Funding for this work was supported in part by the Intramural Research Program at the National Institute of Mental Health, National Institutes of Health (IRP-NIMH-NIH; ZIA MH002857, ZIA MH002930), by a NARSAD Independent Investigator Award to C.A.Z., and by a Brain and Behavior Mood Disorders Research Award to C.A.Z. C.A.Z. is listed as a coinventor on a patent for the use of ketamine and its metabolites in major depression and suicidal ideation. C.A.Z. is listed as a coinventor on a patent for the use of (2 R,6 R)-hydroxynorketamine, (S)-dehydronorketamine, and other stereoisomeric dehydro and hydroxylated metabolites of (R,S)-ketamine metabolites in the treatment of depression and neuropathic pain. C.A.Z. is listed as coinventor on a patent application for the use of (2 R,6 R)-hydroxynorketamine and (2 S,6 S)-hydroxynorketamine in the treatment of depression, anxiety, anhedonia, suicidal ideation, and post-traumatic stress disorders; he has assigned his patent rights to the US government but will share a percentage of any royalties that may be received by the government. J.J.M. and M.A.O. receive royalties for commercial use of the C-SSRS from the Research Foundation for Mental Hygiene. M.A.O.’s family owns stock in Bristol Myers Squibb. In the past three years, J.W.M. has provided consultation services for Fortress Biotech, Inc., Novartis, Janssen Research and Development, Genentech, and ProPhase, and has received research support from Avanir Pharmaceuticals, Inc. J.W.M. is named on a pending patent for lithium to extend the antidepressant effect of ketamine and for the combination of lithium and ketamine for the treatment of suicidal ideation. The Icahn School of Medicine at Mount Sinai (with which J.W.M. is affiliated) is named on a patent, has entered into a licensing agreement, and will receive payments related to the use of ketamine if it is approved for the treatment of depression. J.W.M. is not named on the patent and will not receive any payments. M.F. and W.D. are employees of Janssen Pharmaceuticals and have patent on scopolamine. All remaining authors have no conflicts of interest to disclose, financial or otherwise.

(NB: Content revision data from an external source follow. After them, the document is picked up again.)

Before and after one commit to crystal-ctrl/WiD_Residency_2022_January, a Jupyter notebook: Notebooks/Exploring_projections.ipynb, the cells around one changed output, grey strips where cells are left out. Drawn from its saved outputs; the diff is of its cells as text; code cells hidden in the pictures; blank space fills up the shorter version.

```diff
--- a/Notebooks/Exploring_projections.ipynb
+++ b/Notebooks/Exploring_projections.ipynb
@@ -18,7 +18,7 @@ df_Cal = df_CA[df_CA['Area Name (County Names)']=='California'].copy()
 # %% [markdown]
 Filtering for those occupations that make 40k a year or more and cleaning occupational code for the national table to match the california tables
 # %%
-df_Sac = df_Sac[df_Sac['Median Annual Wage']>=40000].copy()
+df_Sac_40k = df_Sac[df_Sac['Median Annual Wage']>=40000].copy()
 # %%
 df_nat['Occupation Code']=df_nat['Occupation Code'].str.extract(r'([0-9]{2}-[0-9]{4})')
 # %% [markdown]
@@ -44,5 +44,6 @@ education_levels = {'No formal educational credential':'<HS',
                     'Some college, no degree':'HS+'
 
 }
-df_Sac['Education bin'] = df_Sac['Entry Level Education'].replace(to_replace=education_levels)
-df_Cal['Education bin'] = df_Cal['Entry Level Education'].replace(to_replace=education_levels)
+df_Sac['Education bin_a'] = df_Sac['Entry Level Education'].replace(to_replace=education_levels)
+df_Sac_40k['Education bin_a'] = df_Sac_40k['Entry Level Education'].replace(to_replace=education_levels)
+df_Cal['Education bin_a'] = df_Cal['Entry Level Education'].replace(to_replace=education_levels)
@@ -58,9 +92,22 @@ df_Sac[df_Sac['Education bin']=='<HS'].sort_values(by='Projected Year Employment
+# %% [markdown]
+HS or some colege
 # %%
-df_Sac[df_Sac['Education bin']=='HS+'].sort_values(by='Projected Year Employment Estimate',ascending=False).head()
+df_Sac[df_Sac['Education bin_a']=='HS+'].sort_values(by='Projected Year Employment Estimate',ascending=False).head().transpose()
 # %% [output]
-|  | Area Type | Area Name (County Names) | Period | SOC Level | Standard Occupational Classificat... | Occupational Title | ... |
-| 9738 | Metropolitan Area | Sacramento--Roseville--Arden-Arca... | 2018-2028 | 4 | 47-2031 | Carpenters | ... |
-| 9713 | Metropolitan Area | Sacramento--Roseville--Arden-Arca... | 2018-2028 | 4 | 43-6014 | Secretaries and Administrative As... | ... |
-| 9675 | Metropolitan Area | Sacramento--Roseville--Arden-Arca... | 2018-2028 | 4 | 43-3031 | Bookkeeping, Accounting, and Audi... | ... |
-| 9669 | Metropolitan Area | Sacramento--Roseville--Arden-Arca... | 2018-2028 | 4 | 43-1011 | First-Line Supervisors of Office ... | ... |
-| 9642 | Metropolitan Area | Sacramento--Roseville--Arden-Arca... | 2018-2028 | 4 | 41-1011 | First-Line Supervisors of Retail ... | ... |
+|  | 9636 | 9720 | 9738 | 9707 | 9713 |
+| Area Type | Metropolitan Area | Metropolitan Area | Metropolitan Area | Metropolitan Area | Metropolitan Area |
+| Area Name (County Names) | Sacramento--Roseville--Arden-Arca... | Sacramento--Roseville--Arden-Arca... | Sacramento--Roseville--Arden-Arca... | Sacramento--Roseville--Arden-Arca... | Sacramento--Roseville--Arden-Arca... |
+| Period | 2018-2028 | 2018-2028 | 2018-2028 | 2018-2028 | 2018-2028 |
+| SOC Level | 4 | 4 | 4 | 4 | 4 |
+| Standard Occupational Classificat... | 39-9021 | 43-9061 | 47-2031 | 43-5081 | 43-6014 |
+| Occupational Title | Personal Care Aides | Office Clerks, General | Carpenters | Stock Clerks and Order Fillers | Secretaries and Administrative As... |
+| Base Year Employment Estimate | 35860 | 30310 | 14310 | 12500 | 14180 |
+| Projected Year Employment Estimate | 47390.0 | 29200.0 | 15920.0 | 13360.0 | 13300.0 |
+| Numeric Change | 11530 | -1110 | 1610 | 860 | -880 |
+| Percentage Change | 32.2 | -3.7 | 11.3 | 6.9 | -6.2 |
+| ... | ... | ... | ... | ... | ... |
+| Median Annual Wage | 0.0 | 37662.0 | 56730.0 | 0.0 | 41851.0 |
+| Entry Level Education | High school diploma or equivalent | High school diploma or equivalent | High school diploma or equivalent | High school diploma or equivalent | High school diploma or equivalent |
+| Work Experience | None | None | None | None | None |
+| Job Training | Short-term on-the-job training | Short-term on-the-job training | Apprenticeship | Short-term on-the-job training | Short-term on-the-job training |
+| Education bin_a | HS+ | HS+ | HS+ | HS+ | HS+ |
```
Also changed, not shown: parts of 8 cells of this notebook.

Additional information

Publisher’s note: Springer Nature remains neutral with regard to jurisdictional claims in published maps and institutional affiliations.

Electronic supplementary material

Rights and permissions

Open Access This article is licensed under a Creative Commons Attribution 4.0 International License, which permits use, sharing, adaptation, distribution and reproduction in any medium or format, as long as you give appropriate credit to the original author(s) and the source, provide a link to the Creative Commons license, and indicate if changes were made. The images or other third party material in this article are included in the article’s Creative Commons license, unless indicated otherwise in a credit line to the material. If material is not included in the article’s Creative Commons license and your intended use is not permitted by statutory regulation or exceeds the permitted use, you will need to obtain permission directly from the copyright holder. To view a copy of this license, visit

Reprints and Permissions

About this article

Verify currency and authenticity via CrossMark

Cite this article

Guo, W., Machado-Vieira, R., Mathew, S. et al. Exploratory genome-wide association analysis of response to ketamine and a polygenic analysis of response to scopolamine in depression. Transl Psychiatry 8, 280 (2018).

Download citation

Further reading


Quick links